(Web interface edit records)
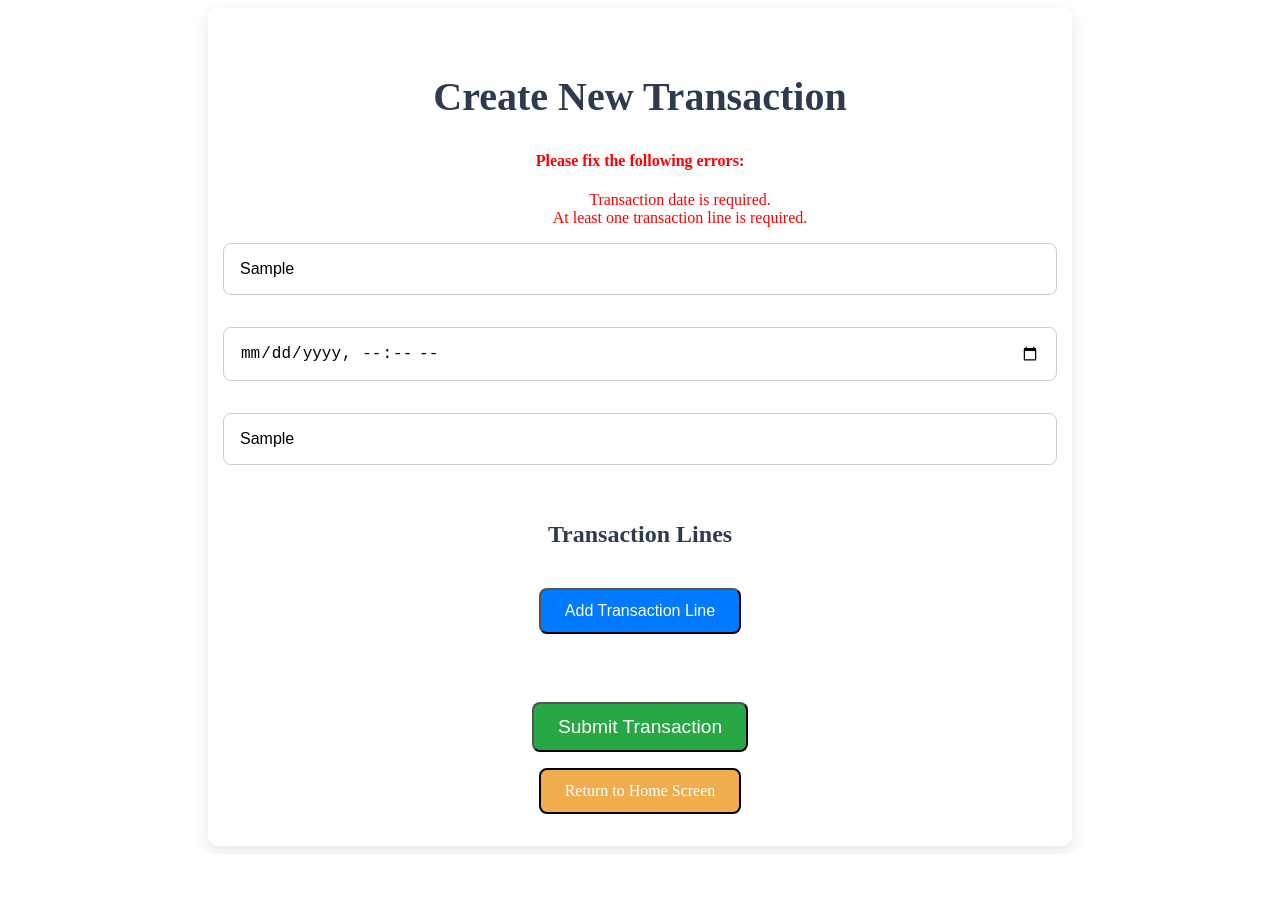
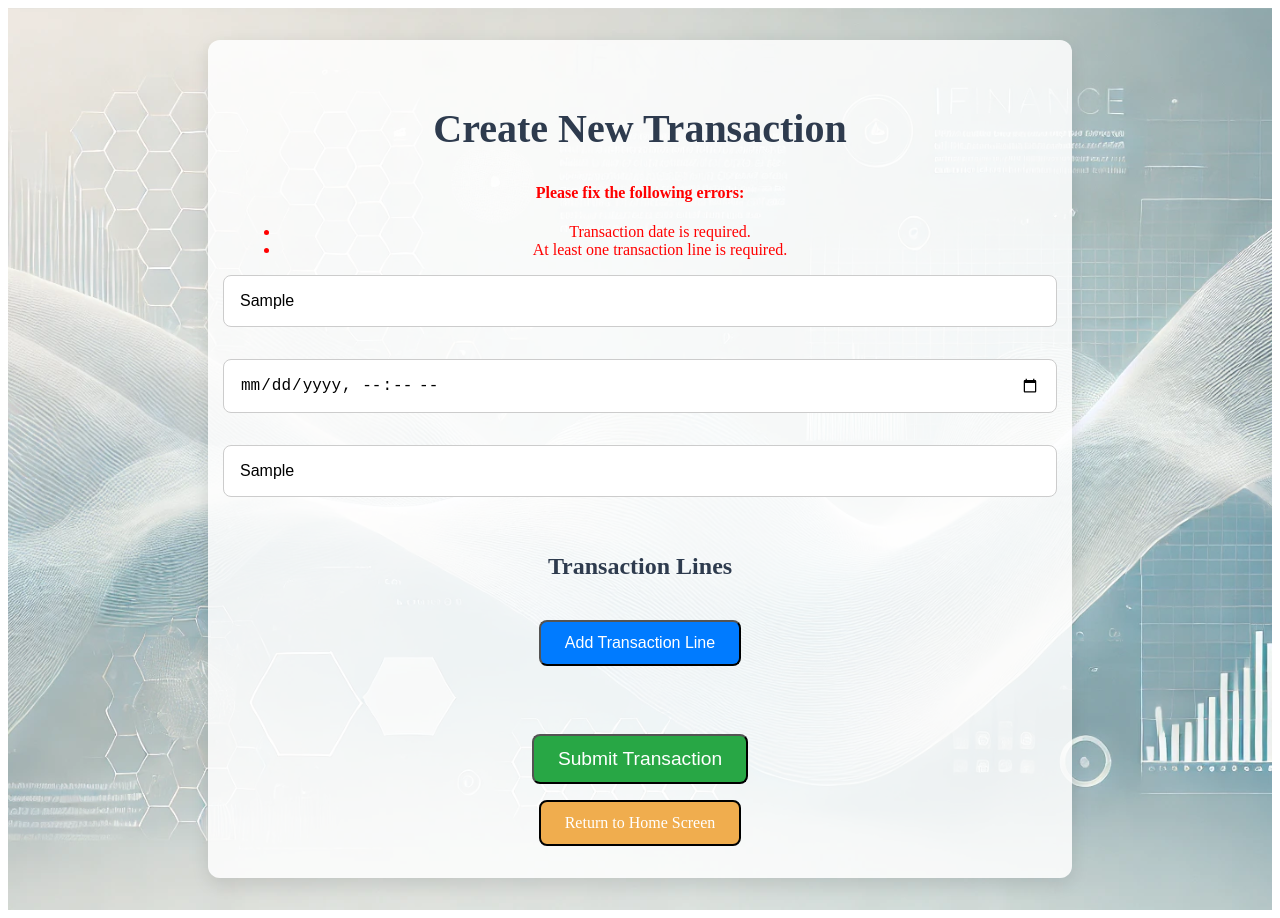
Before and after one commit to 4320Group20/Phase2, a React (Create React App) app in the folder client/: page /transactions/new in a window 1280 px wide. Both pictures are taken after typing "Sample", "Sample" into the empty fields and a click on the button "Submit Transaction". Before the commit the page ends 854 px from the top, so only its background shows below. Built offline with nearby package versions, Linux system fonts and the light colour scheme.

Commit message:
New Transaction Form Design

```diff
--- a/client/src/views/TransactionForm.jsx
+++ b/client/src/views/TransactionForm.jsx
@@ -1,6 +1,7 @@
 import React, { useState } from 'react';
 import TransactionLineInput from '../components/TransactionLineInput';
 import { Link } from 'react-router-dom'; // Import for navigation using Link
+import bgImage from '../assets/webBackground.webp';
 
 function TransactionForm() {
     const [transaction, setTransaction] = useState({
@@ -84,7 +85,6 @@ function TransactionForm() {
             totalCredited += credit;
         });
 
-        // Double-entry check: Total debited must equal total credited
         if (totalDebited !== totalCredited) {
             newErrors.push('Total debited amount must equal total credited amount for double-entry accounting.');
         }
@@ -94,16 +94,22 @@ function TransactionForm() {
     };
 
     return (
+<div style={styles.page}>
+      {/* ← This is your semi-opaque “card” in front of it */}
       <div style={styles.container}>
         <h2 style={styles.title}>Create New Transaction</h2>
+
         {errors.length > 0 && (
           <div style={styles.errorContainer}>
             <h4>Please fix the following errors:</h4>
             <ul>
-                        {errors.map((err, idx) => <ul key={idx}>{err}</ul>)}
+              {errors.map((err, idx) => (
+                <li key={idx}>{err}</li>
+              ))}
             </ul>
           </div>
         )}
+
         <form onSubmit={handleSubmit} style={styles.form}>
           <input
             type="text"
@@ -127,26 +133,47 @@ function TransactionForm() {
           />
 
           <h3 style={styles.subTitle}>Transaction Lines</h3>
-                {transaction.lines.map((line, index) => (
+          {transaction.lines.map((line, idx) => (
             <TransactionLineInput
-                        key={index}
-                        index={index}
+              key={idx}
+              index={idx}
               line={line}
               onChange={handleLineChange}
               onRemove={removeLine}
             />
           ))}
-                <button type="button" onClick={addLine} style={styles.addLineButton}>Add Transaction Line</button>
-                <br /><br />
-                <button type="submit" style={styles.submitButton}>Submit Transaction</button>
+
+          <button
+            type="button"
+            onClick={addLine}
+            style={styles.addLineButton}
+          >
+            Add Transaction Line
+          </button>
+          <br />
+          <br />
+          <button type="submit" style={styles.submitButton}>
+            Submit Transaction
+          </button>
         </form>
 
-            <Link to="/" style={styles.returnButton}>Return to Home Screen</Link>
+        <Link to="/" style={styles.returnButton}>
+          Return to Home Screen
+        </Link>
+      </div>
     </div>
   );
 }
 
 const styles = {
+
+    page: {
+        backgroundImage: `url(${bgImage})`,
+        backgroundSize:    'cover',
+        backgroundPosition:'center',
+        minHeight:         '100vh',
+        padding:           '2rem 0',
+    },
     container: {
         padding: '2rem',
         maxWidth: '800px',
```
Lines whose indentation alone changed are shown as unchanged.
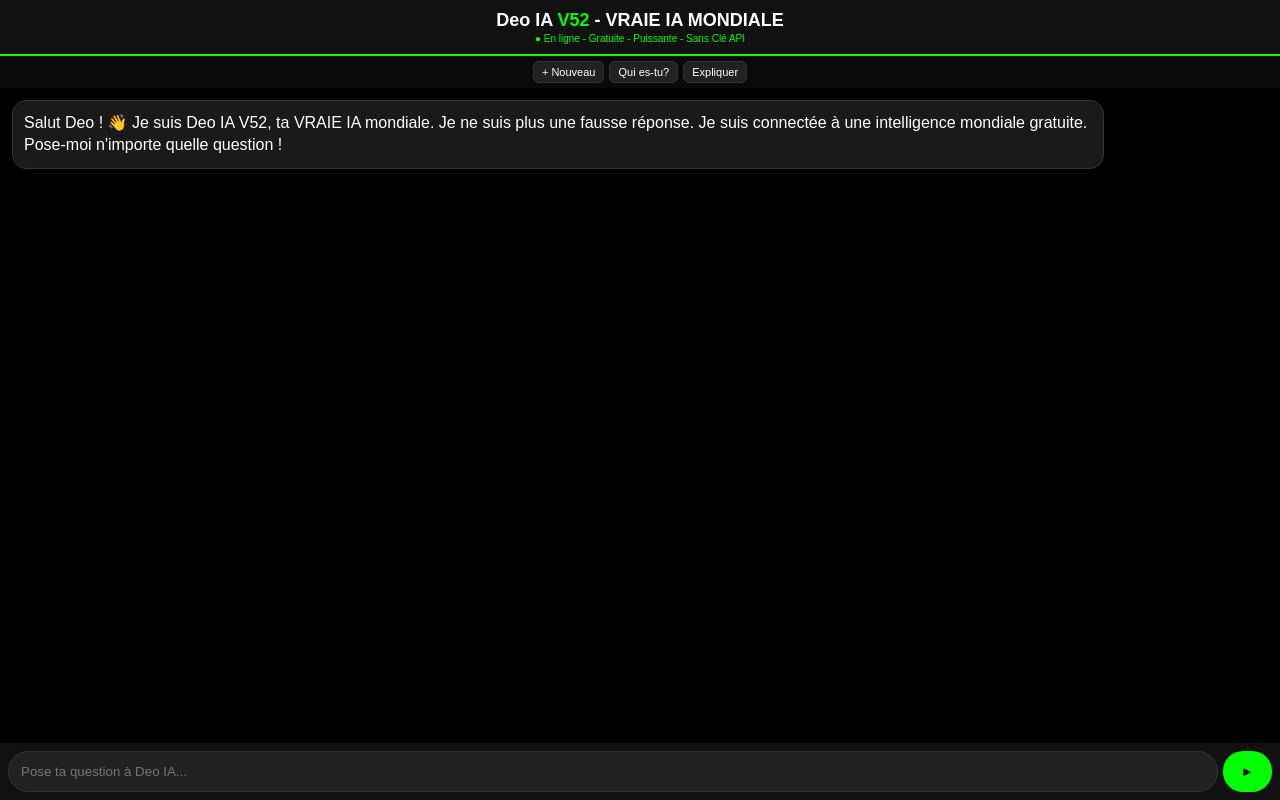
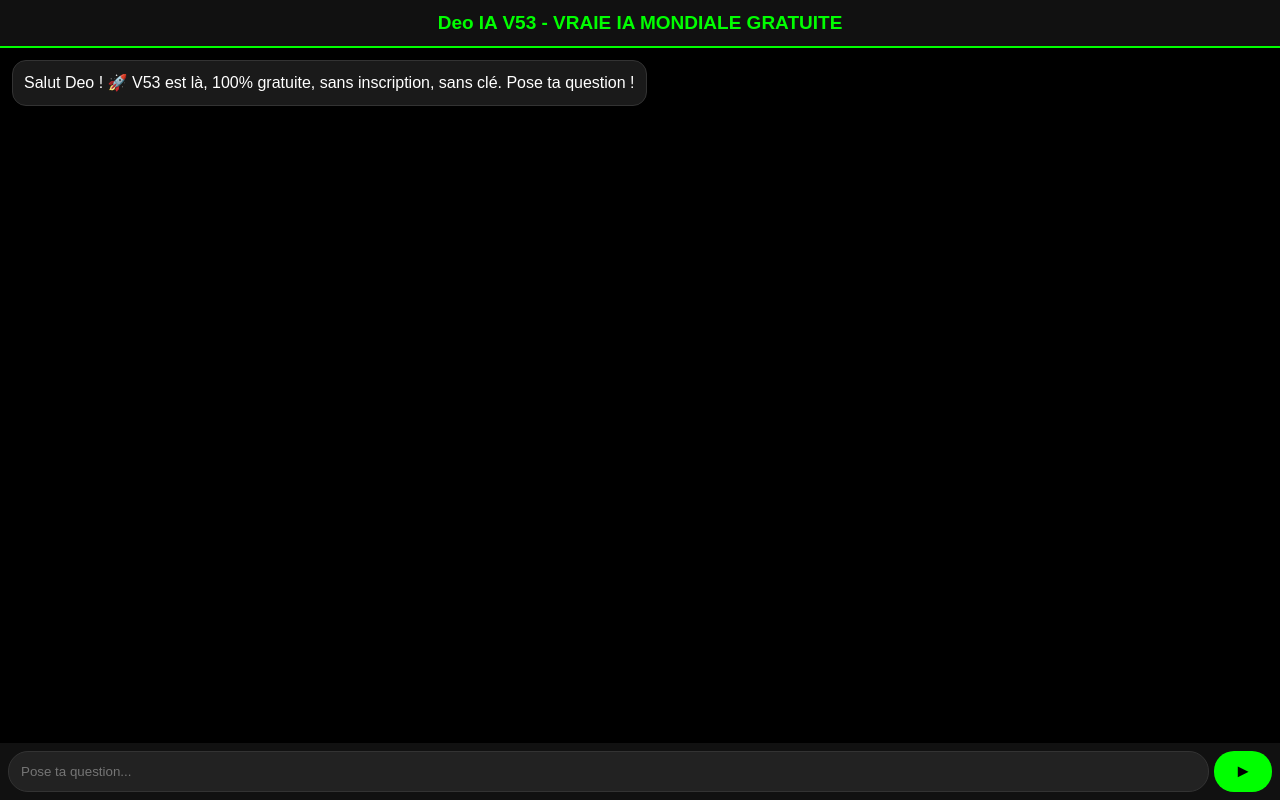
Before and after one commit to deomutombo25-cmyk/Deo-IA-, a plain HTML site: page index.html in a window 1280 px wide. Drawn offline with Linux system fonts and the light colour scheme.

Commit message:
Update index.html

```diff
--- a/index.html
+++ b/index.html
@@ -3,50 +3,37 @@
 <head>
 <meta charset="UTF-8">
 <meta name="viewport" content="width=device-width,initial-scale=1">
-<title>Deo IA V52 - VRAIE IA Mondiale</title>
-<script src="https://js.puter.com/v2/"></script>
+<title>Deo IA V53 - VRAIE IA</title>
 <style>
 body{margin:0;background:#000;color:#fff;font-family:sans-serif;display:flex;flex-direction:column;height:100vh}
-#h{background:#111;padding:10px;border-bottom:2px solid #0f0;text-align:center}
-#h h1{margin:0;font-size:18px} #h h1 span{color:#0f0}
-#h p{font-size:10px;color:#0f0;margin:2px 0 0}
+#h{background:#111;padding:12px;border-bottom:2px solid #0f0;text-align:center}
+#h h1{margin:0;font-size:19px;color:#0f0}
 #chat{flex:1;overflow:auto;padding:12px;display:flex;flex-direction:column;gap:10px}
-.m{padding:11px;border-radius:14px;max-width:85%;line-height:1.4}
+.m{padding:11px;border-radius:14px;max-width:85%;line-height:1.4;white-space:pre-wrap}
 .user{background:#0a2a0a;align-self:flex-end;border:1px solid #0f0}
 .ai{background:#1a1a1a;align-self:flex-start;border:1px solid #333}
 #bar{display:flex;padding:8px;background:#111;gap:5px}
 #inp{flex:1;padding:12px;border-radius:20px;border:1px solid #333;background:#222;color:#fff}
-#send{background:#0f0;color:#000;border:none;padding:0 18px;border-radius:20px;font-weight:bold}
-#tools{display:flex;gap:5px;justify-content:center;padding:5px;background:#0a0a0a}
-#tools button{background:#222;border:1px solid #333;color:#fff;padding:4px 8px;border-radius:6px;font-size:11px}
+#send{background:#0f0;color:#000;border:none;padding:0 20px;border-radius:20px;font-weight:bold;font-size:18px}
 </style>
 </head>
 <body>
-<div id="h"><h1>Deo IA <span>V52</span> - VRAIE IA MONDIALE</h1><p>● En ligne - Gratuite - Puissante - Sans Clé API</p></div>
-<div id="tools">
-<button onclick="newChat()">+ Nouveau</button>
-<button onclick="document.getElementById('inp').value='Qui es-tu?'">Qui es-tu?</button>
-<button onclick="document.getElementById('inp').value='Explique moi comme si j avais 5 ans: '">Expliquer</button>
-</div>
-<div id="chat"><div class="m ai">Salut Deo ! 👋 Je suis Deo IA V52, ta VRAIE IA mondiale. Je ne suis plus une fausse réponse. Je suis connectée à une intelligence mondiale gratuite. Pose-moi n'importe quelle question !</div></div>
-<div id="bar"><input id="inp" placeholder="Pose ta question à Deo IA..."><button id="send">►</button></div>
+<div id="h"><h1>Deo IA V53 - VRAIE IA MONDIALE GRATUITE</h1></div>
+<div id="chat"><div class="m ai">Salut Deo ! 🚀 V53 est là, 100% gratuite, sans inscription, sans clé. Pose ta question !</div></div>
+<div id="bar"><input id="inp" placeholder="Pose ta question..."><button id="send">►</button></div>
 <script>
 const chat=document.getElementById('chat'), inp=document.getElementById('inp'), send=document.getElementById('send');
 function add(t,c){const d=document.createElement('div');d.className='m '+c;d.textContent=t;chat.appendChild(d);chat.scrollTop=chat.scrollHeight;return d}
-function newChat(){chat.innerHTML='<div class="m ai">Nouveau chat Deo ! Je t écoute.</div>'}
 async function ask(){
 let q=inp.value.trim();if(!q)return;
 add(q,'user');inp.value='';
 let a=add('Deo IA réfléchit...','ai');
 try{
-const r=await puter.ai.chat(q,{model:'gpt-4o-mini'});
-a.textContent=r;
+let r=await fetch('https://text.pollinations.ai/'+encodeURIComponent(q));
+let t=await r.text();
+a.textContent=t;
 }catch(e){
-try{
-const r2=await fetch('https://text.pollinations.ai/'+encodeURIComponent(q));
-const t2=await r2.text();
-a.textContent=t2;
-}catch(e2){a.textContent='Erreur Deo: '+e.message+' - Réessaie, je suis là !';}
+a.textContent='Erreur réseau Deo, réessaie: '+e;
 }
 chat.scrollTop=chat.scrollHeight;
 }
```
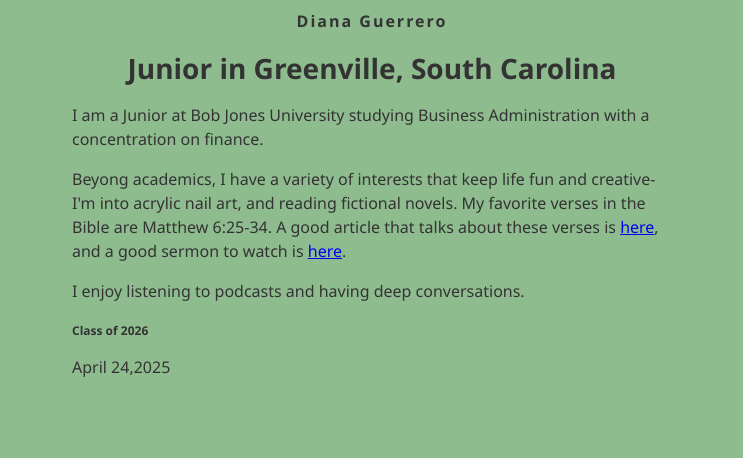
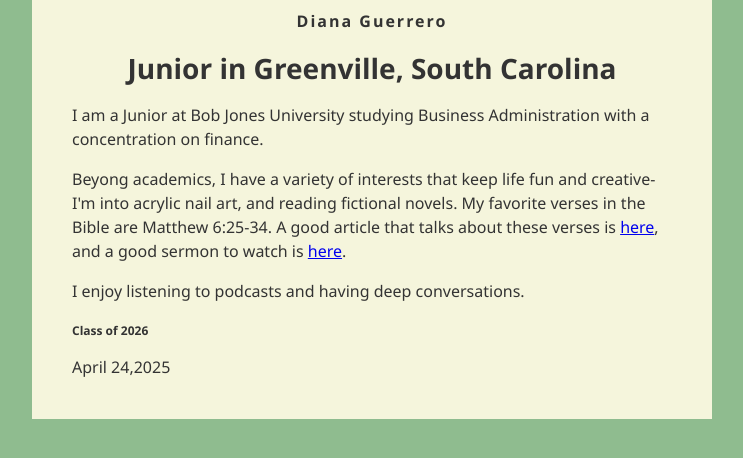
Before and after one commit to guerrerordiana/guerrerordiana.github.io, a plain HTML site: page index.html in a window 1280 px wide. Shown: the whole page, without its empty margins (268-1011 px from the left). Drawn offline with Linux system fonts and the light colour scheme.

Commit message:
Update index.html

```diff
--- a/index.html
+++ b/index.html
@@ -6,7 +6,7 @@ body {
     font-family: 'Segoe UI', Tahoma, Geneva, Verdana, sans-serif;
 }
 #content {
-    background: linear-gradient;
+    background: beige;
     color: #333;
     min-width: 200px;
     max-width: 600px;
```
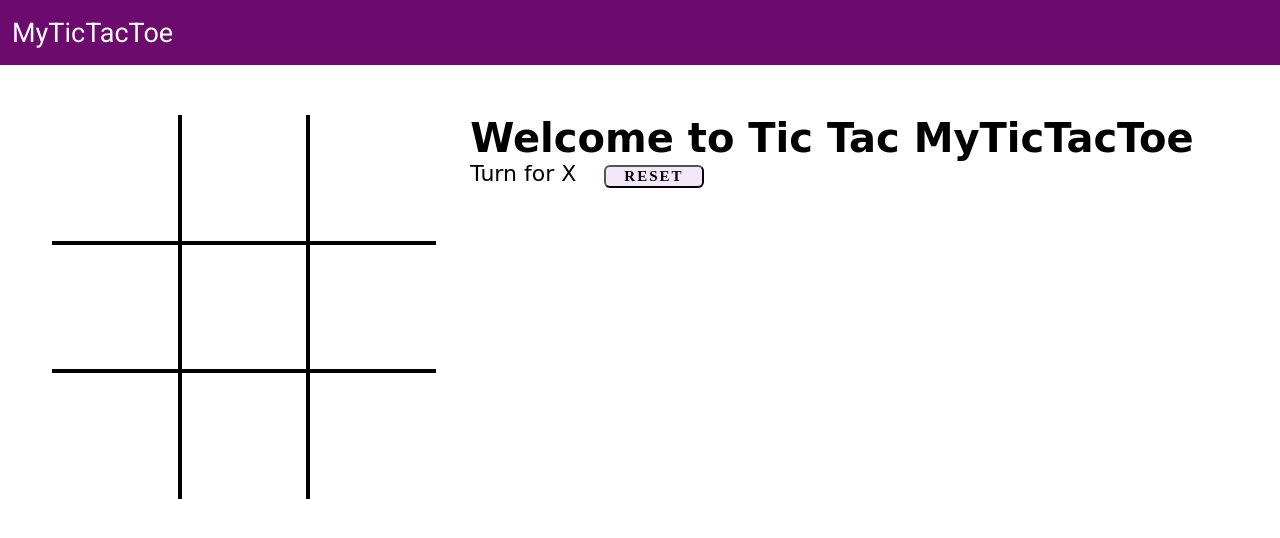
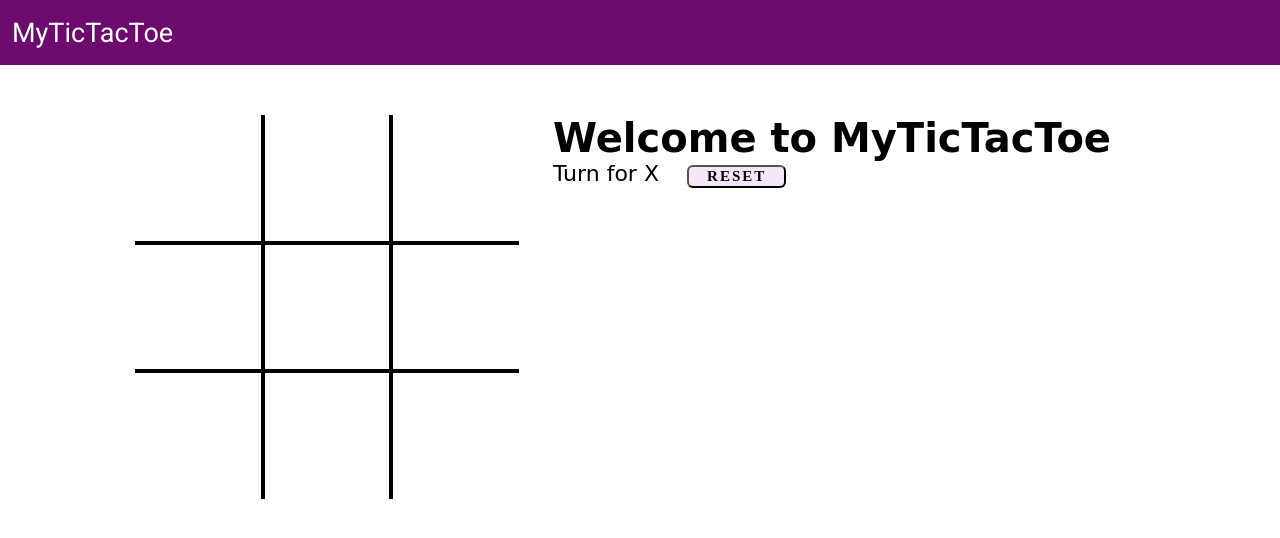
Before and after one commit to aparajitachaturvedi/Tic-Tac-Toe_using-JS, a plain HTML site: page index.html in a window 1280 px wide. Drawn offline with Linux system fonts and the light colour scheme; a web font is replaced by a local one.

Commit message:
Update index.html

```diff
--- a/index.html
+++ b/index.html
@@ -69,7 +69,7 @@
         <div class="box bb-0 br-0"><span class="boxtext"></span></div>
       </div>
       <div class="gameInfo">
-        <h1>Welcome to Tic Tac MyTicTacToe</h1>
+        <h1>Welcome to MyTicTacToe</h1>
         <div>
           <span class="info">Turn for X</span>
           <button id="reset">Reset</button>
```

• [EXERCISE BRIEF]
Retrieve each line of the data in which the word "getElementById" can be found.

• [REPLY]
-<button onclick="document.getElementById('inp').value='Qui es-tu?'">Qui es-tu?</button>
-<button onclick="document.getElementById('inp').value='Explique moi comme si j avais 5 ans: '">Expliquer</button>
 const chat=document.getElementById('chat'), inp=document.getElementById('inp'), send=document.getElementById('send');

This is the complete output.